- the Dow was near unchanged.
- The Nasdaq futures implied a 21 point decline.
- The S&P was up 1 point.
- 10 year yield was at 1.251%.
- Crude oil was up $0.50 at $69.61.
- Gold was down -$7.00 at $1797.21.
Latest data released by the SNB – 6 August 2021
Slight delay in the release by the source. Swiss reserves have been keeping thereabouts since February, reaffirming the narrative that the SNB has been less active in intervening in the FX market as compared to last year.
The labor market report from the US is due at 1230 GMT on August 6.
Expected and priors for the main stats are as follows (exp first, prior is the second number)
- Non-farm payrolls 8,70,000 8,50,000
- Unemployment rate 5.7% 5.9%
- Average earnings m/m 0.3% 0.3%
- Average earnings y/y 3.8% 3.6%
- Average workweek hours 34.7 hrs 34.7 hrs
And, no estimates for these, just the previous:
- Labor force participation rate 61.6%
- U6 underemployment 9.8%
Q2 earnings coming in far higher than expected
- exceeding expectations by historically wide margins
- expect aggregate earnings per share for companies in the S&P 500 will be $207 this year, up from a previous forecast of $193
- Further ahead, 2022 expecting aggregate EPS of $212, up from $202
And, bond yields remain low
- “Lower interest rates than expected support a stable forward P/E multiple of 22x”
- the GS forecast for 10-year Treasury yield by year-end is 1.6% (from 1.9% previously)
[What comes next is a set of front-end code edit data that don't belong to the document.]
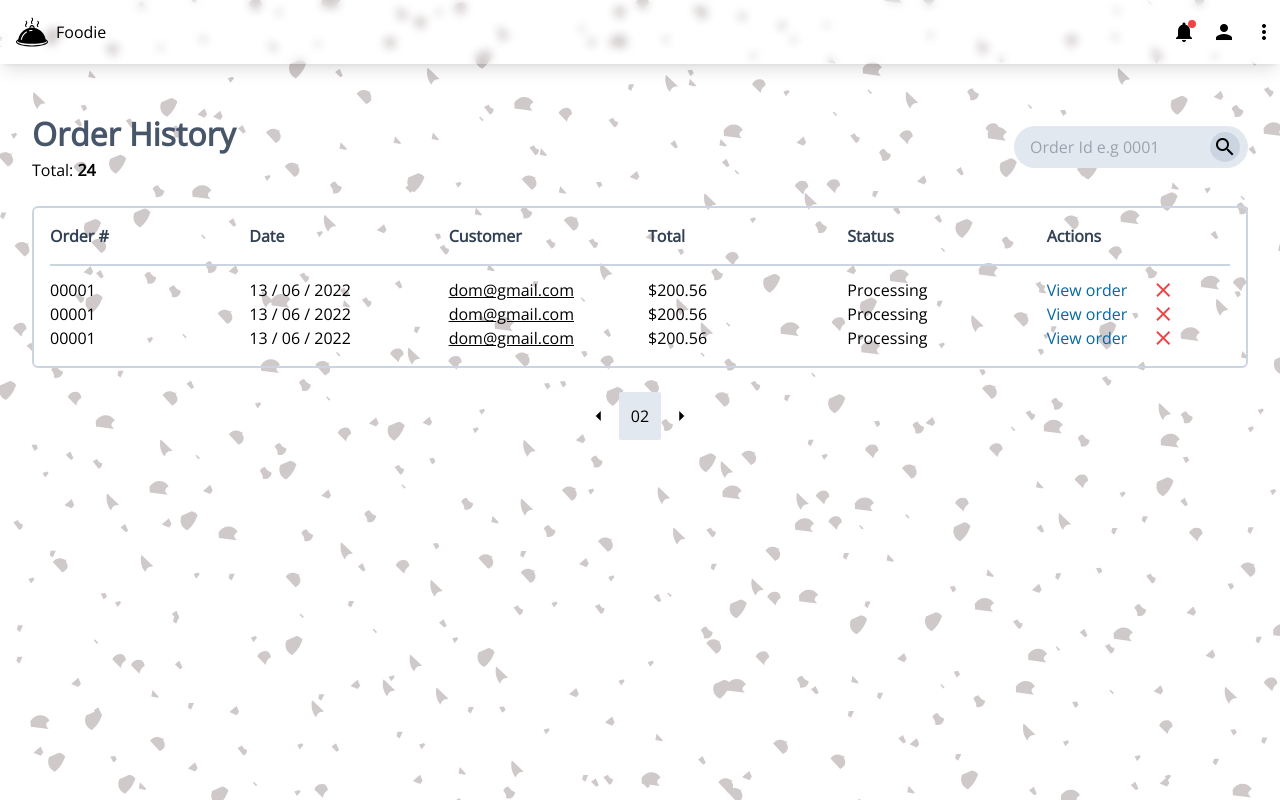
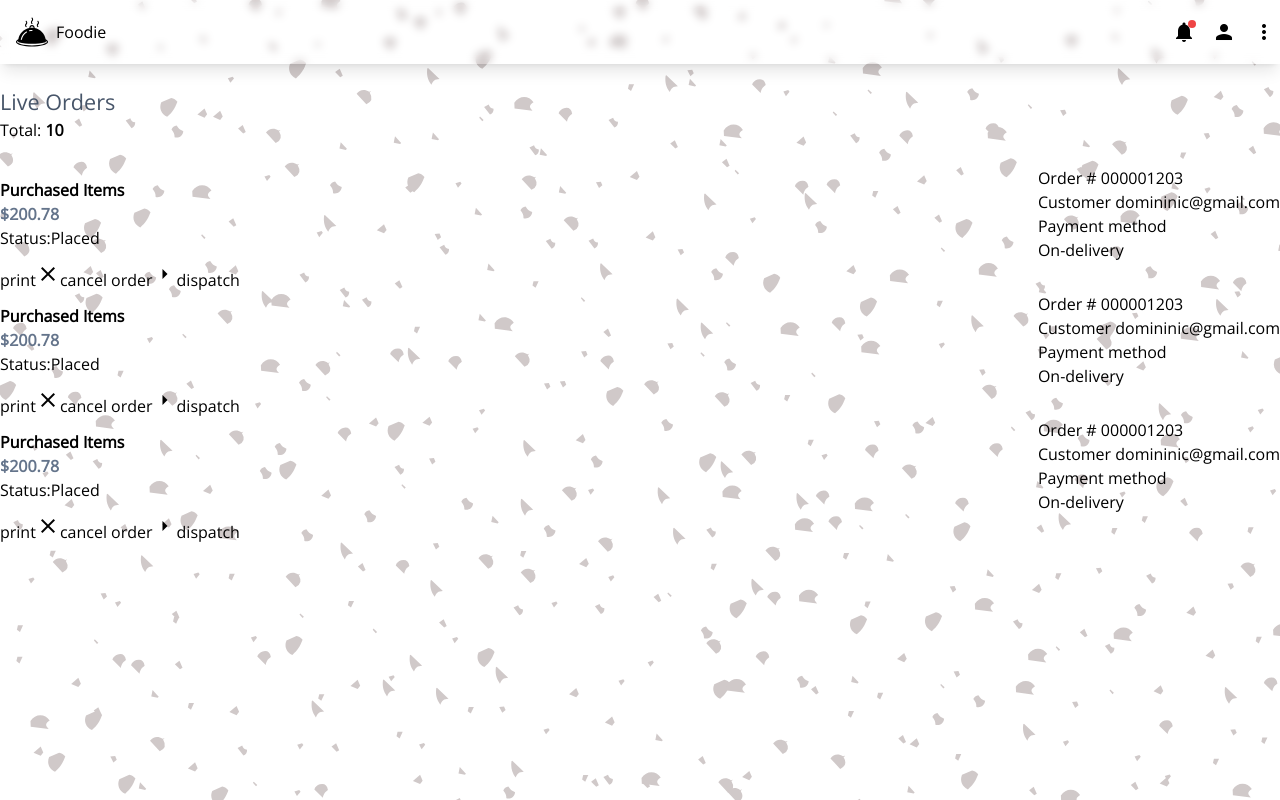
Before and after one commit to dom-codex/Foodapp-admin-frontend, a React (Create React App) app: page / in a window 1280 px wide. Built offline with nearby package versions, Linux system fonts and the light colour scheme.

Commit message:
add orders page to app .js

```diff
--- a/src/App.js
+++ b/src/App.js
@@ -6,6 +6,7 @@ import Customers from './pages/customers.js';
 import Riders from './pages/riders.js';
 import Alerts from './pages/alerts.js';
 import OrderHistory from './pages/orderhistory.js';
+import Orders from './pages/orders.js';
 import Login from './pages/login.js';
 import Nav from './components/nav.js';
 import Sidebar from './components/sidebar.js';
@@ -15,7 +16,7 @@ export default function App() {
   return (
     <div className="">
       <LayoutFrame>
-        <OrderHistory />
+        <Orders />
       </LayoutFrame>
     </div>
   );
--- a/src/pages/orders.js
+++ b/src/pages/orders.js
@@ -6,9 +6,9 @@ const Orders = () => {
     <section>
       <div>
         <div>
-          <PageLabel label="Live Orders" total="10" />
+          <PageLabel label="Live Orders" value="10" />
         </div>
-        <div>
+        <div className="mt-6">
           {orders.map(() => (
             <OrderItem />
           ))}
@@ -21,12 +21,12 @@ export default Orders;
 const OrderItem = () => {
   return (
     <div>
-      <div className="flex justify-between">
+      <div className="flex justify-between items-center">
         <div>
-          <p>Purchased Items</p>
-          <p>$200.78</p>
-          <div>
-            <p>Status</p>
+          <p className="font-bold">Purchased Items</p>
+          <p className="text-slate-500 font-bold">$200.78</p>
+          <div className="flex">
+            <p>Status: </p>
             <p>Placed</p>
           </div>
         </div>
```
Head of the Federal Reserve bank in Minneapolis Neel Kashkari
- says most of high inflation we are seeing are in a few sectors
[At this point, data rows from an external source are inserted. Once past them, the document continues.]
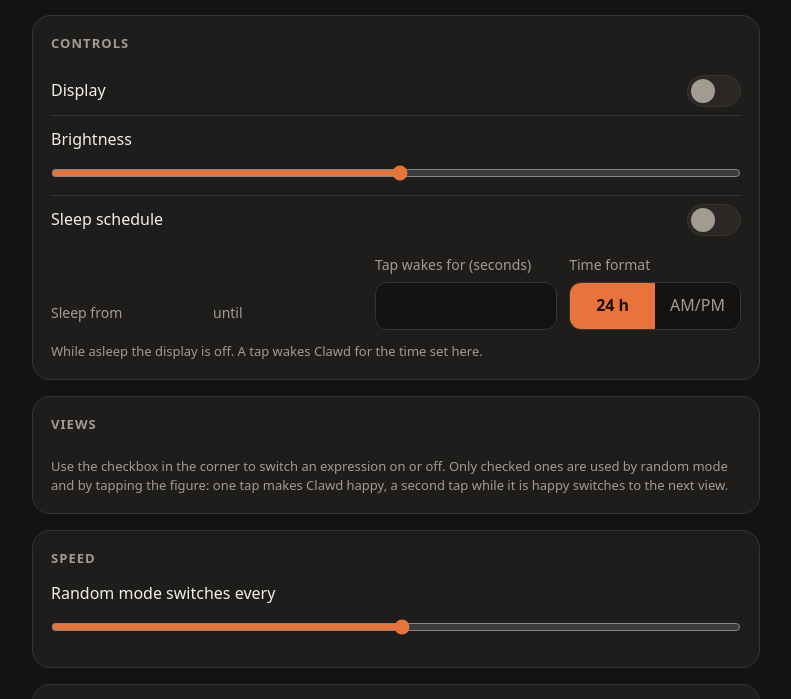
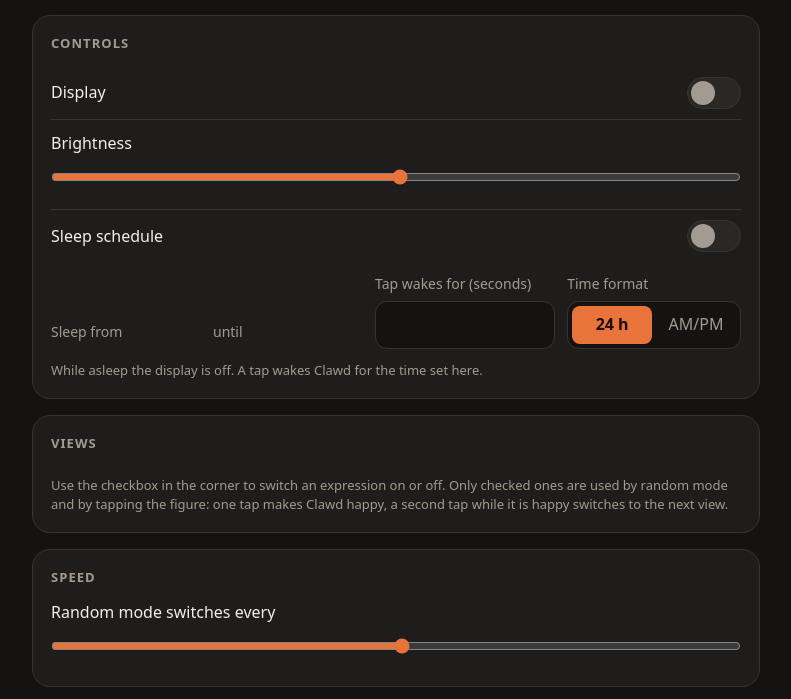
Before and after one commit to PXWaldy/clawd-desk-buddy, a plain HTML site: page web/index.html in a window 1280 px wide. Shown: the part 81-780 px from the top of the page, without its empty margins (244-1035 px from the left). Drawn offline with Linux system fonts and the light colour scheme; no server answers.

Commit message:
Add inner spacing to rows and the time format switch
Co-Authored-By: Claude Fable 5.2 <noreply@anthropic.com>

```diff
--- a/web/index.html
+++ b/web/index.html
@@ -37,7 +37,7 @@ section {
   padding: 18px; margin-bottom: 16px;
 }
 h2 { font-size: 13px; text-transform: uppercase; letter-spacing: .08em; color: var(--muted); margin: 0 0 14px; }
-.row { display: flex; align-items: center; justify-content: space-between; gap: 14px; min-height: 48px; }
+.row { display: flex; align-items: center; justify-content: space-between; gap: 14px; min-height: 48px; padding: 10px 0; }
 .row + .row { border-top: 1px solid var(--line); }
 .row > span { min-width: 0; }
 .row small, .note { color: var(--muted); font-size: 13px; }
@@ -91,8 +91,8 @@ input[type=color] {
 .time { display: flex; align-items: center; gap: 6px; }
 .time select { appearance: none; -webkit-appearance: none; padding: 0 4px; width: 58px; flex: none; text-align: center; text-align-last: center; cursor: pointer; }
 /* two buttons that work like a switch with labels */
-.seg { display: flex; border: 1px solid var(--line); border-radius: 12px; overflow: hidden; min-height: 48px; }
-.seg button { flex: 1; border: 0; border-radius: 0; min-height: 46px; padding: 0 14px; background: var(--bg); color: var(--muted); white-space: nowrap; }
+.seg { display: flex; gap: 4px; padding: 4px; border: 1px solid var(--line); border-radius: 12px; background: var(--bg); min-height: 48px; }
+.seg button { flex: 1; border: 0; border-radius: 8px; min-height: 38px; padding: 0 12px; background: none; color: var(--muted); white-space: nowrap; }
 .seg button[aria-pressed=true] { background: var(--accent); color: var(--on-accent); font-weight: 600; }
 .field label.filebtn { display: inline-flex; align-items: center; position: relative; white-space: nowrap; font-size: inherit; color: var(--text); margin: 0; }
 .filebtn input { position: absolute; width: 1px; height: 1px; opacity: 0; }
```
- as economy returns more to normal, price increases will level off
- he’s not seeing evidence yet of high inflation readings driving up inflation expectations
- optimistic we should have a strong labor market in fall
- the wrinkle is delta; could make people concerned about reentering labor market
- we are still in a deep hole with 7-9 mln Americans out of work
- balance of power has swung in direction of labor; that won’t be permanent, will change as more reenter workforce
Kashkari is very much at the more dovish end of the FOMC spectrum. These comments are not indicating he is swinging towards a more hawkish outlook.
- Says have not made ‘substantial further progress’
- we are about one third out of the employment hole since December
- IF get a strong Labor market as expected in the Fall then would meet ‘substantial further progress’ bar
I bolded that bit – that is what K is watching.
Russell 2000 index rises by 1.81%.
The S&P and NASDAQ index both closed at record levels with a late day surge that has the indices going out near the highs for the day.
The Dow and the Russell 2000 index also had strong days, with the small-cap index outpacing the larger cap indices with a surge higher of 1.81%.
Highlight sectors included:
- energy +1.29%
- financials +1.25%
- utilities +1.11%
- discretionary +0.92%
- industrials +0.49%
- technology +0.54%
Lagging today were:
- healthcare -0.38%
- materials -0.14%
The final numbers are showing:
- S&P index rose 26.43 points or 0.60% at 4429.09. The intraday high reached a new record at 4430.30
- Dow industrial average rose 270.92 points or 0.78% at 35063.59
- NASDAQ index rose 114.58 points or 0.78% at 14895.12. Its intraday high reached 14896.50. That is the new all-time record high.
- Russell 2000, +39.67 points or 1.81% at 2235.99